__LISTED ENTRIES__:
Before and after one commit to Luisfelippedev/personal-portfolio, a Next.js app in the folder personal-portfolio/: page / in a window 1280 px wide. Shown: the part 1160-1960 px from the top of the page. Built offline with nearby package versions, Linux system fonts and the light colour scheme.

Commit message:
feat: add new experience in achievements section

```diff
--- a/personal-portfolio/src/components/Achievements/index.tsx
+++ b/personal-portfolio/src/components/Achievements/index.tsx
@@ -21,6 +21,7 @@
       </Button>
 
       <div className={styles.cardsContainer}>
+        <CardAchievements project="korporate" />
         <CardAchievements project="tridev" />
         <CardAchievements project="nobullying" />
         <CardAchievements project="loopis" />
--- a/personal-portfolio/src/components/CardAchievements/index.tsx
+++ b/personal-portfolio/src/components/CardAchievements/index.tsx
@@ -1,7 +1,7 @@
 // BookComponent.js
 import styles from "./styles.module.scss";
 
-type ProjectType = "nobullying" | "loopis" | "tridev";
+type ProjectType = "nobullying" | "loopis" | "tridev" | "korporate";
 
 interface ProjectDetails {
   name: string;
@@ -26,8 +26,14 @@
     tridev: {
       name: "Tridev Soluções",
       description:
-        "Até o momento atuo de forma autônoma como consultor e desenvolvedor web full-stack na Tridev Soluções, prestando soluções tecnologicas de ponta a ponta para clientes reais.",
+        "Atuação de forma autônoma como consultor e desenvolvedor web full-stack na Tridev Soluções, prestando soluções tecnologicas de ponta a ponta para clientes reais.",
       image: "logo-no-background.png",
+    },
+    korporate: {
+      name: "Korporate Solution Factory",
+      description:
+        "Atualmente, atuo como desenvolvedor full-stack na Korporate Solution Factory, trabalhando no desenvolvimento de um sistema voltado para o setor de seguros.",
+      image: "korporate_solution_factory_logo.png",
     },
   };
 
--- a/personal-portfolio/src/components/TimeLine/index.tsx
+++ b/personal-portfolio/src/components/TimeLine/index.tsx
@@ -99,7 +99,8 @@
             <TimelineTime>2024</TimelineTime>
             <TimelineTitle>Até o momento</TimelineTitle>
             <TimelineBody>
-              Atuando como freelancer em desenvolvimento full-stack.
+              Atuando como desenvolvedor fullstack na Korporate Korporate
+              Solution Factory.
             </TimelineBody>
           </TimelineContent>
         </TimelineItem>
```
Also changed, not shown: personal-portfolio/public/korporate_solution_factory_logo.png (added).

__YOUR TASK__: Write the entries out once more, exactly as they were given.

__OUTPUT BELOW__:
Before and after one commit to Luisfelippedev/personal-portfolio, a Next.js app in the folder personal-portfolio/: page / in a window 1280 px wide. Shown: the part 1160-1960 px from the top of the page. Built offline with nearby package versions, Linux system fonts and the light colour scheme.

Commit message:
feat: add new experience in achievements section

```diff
--- a/personal-portfolio/src/components/Achievements/index.tsx
+++ b/personal-portfolio/src/components/Achievements/index.tsx
@@ -21,6 +21,7 @@
       </Button>
 
       <div className={styles.cardsContainer}>
+        <CardAchievements project="korporate" />
         <CardAchievements project="tridev" />
         <CardAchievements project="nobullying" />
         <CardAchievements project="loopis" />
--- a/personal-portfolio/src/components/CardAchievements/index.tsx
+++ b/personal-portfolio/src/components/CardAchievements/index.tsx
@@ -1,7 +1,7 @@
 // BookComponent.js
 import styles from "./styles.module.scss";
 
-type ProjectType = "nobullying" | "loopis" | "tridev";
+type ProjectType = "nobullying" | "loopis" | "tridev" | "korporate";
 
 interface ProjectDetails {
   name: string;
@@ -26,8 +26,14 @@
     tridev: {
       name: "Tridev Soluções",
       description:
-        "Até o momento atuo de forma autônoma como consultor e desenvolvedor web full-stack na Tridev Soluções, prestando soluções tecnologicas de ponta a ponta para clientes reais.",
+        "Atuação de forma autônoma como consultor e desenvolvedor web full-stack na Tridev Soluções, prestando soluções tecnologicas de ponta a ponta para clientes reais.",
       image: "logo-no-background.png",
+    },
+    korporate: {
+      name: "Korporate Solution Factory",
+      description:
+        "Atualmente, atuo como desenvolvedor full-stack na Korporate Solution Factory, trabalhando no desenvolvimento de um sistema voltado para o setor de seguros.",
+      image: "korporate_solution_factory_logo.png",
     },
   };
 
--- a/personal-portfolio/src/components/TimeLine/index.tsx
+++ b/personal-portfolio/src/components/TimeLine/index.tsx
@@ -99,7 +99,8 @@
             <TimelineTime>2024</TimelineTime>
             <TimelineTitle>Até o momento</TimelineTitle>
             <TimelineBody>
-              Atuando como freelancer em desenvolvimento full-stack.
+              Atuando como desenvolvedor fullstack na Korporate Korporate
+              Solution Factory.
             </TimelineBody>
           </TimelineContent>
         </TimelineItem>
```
Also changed, not shown: personal-portfolio/public/korporate_solution_factory_logo.png (added).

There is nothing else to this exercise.